Many remain in this area. When Beatty sent a message to various family members asking “Who’s in?” for that weekend, the response was immense.

Eighty-five people said they wanted to go to Iowa Speedway to see family and watch Ryan race.

The family purchased four campsites outside Turn 1. They had three campers. The fourth campsite was the party zone.

Ryan Blaney’s sisters created gray T-shirts for all of them to wear that read “Ryan Blaney Iowa Crew.”

Blaney dominant in Cup Series' first trip to Iowa
Marty Snider, Dale Jarrett, and Brad Daugherty go through the field and recap all of the action from the inaugural NASCAR Cup Series race at Iowa Speedway.

The night couldn’t have gone any better. Blaney led a career-high 201 of 350 laps, including the final 88. But it wasn’t that easy for either Blaney or his family.

Crew chief Jonathan Hassler put Blaney in the lead by calling for a two-tire pit stop on the final stop of the night. Tires had been an issue all weekend as Cup teams sought to find the balance between speed and reliability on the partially repaved track. Those that didn’t find the right combination faced the consequences.

Four drivers had right front tires fail in Friday’s practice. Christopher Bell and Austin Cindric both hit the wall and had to go to a backup car. Sunday’s race saw 10 tire issues among eight drivers.

When the final caution waved at Lap 261 for Chris Buescher’s incident after a right front tire went down, Josh Berry led. Berry’s crew chief, Rodney Childers, told Berry on the radio that someone was likely to take two tires but he felt four tires would win the race.

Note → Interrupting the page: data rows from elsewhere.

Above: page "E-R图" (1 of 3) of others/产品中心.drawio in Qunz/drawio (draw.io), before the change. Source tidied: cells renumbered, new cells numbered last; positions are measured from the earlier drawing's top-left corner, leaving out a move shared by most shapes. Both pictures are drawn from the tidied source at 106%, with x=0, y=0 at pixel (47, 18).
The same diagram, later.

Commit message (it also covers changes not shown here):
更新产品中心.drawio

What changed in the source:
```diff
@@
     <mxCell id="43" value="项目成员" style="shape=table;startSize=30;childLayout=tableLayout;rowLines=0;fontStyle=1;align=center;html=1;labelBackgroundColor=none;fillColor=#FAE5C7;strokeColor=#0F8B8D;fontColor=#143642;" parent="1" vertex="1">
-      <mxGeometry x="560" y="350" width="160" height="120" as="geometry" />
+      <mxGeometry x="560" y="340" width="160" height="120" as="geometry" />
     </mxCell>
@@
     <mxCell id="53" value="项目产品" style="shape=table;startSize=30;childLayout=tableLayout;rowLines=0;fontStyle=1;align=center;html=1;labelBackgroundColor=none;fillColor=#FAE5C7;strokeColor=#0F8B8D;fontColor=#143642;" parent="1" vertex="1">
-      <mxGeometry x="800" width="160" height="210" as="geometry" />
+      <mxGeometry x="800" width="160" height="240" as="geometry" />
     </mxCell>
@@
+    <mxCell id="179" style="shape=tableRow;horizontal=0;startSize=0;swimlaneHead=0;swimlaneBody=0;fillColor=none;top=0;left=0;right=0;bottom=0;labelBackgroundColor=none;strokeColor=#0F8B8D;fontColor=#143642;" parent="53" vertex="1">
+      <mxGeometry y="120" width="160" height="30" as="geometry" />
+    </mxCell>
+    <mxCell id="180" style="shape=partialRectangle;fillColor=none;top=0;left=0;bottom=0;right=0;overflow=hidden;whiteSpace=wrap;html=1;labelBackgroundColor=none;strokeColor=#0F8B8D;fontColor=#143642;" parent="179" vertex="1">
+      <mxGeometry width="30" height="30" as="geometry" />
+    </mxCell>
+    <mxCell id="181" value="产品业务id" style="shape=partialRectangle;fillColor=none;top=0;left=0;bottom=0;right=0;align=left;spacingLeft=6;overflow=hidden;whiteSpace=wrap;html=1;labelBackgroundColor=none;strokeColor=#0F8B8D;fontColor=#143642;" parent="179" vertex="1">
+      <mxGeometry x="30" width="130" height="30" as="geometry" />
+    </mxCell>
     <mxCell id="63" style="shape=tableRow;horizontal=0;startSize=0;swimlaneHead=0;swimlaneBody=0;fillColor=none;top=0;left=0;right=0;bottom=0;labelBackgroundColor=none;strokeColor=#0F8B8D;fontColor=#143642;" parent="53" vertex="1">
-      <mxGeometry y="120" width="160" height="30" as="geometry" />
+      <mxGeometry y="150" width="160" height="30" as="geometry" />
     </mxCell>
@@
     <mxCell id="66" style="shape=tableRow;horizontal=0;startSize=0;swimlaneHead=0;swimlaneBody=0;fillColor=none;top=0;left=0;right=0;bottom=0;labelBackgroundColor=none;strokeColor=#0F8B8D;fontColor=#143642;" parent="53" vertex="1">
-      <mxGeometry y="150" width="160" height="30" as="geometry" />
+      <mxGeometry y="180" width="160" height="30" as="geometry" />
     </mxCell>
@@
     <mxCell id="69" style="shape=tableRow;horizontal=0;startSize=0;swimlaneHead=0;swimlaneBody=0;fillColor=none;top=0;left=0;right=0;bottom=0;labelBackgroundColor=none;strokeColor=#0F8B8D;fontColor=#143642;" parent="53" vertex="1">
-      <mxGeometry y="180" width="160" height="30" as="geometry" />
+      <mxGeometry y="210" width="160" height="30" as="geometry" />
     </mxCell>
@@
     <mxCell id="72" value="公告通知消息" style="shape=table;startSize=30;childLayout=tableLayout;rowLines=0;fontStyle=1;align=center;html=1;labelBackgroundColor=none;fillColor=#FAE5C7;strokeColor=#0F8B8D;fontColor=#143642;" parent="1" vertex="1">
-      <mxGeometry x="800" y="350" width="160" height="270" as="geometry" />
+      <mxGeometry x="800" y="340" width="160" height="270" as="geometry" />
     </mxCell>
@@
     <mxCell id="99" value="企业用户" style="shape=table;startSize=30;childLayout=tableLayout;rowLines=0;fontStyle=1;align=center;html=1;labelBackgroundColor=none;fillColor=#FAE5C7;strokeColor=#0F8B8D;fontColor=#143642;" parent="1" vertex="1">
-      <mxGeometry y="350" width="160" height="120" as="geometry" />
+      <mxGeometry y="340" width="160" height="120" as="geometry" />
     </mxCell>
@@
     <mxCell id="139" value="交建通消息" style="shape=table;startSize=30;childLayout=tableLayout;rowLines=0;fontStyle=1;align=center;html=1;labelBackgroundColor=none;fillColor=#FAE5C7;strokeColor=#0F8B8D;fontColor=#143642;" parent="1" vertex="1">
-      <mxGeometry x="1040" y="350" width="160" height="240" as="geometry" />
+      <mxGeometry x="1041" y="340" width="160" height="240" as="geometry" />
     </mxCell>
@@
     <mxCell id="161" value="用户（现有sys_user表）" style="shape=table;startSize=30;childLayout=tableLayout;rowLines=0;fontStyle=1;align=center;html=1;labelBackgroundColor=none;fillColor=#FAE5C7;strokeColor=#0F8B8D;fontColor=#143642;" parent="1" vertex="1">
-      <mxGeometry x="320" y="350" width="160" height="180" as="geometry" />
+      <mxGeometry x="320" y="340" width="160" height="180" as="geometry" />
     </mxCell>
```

Blaney took off on the restart — while Berry was mired in traffic — and pulled away. It still wasn’t easy for him or those in the stands pulling for him.

Just two weeks ago, Blaney was headed for a victory at World Wide Technology Raceway when he ran out of fuel coming to the white flag.

Blaney couldn’t help but think of that moment when back in the lead in the closing laps.

“Normally in my mind it’s get to the white (flag),” Blaney said. “Now it’s like, I don’t care about getting to the white, let’s just get to the checkered.”

Family members felt the same way.

“You could feel the intensity kind of building, but it was pretty quiet until about six or seven (laps) to go,” Dave Beatty said of the family and friends in the stands. “Then a few people kind of started standing and we’re like ‘Hold on, you know, we’ve been through this before just two weeks ago.’”

“Oh my gosh, we were so stressed,” Linda Beatty said. “I usually leave before the end of the race because I get so nervous. I didn’t realize we were down to three laps until everyone around me started screaming.”

Here’s what drivers had to say about their race Sunday night.

Meanwhile, Ryan Blaney was trying to maintain his lead on William Byron with only two fresh tires while most of the field, including Byron, had gotten four tires on the last stop.

“Honestly I was starting to struggle a little bit with 10 to go,” Blaney said. “I had to push harder to keep my pace. It was really working hard to keep the pace, keep the gap to Byron.”

By that time, Dave Blaney had walked down from the stands to be near the fence to watch his son head toward victory on Father’s Day.

After Blaney did his winner’s interview on the frontstretch, his dad climbed under the fence to hug him. Blaney celebrated with his mom through the fence.

After Blaney drove to Victory Lane, many members of his family came down the stands and crossed the track to witness the moment and create a special memory.

After the photos for sponsors were taken, many of Blaney’s family walked on to the stage with the trophy and waited for Blaney to finish his interviews. When he did, he joined them in a photo.

“I’ve been through that before, but a lot of them have never been to Victory Lane and get to experience that,” he told NBC Sports. “A lot of young cousins, young kids that are just in awe of it.

“I’ve always kind of taken that approach that even though it’s not my first time, it might be a lot of people’s first time doing this, being at a race or Victory Lane or something. When it’s family it makes it even better.

“It was cool to get a photo with the family there. We’ll be enjoying that one for a long time.”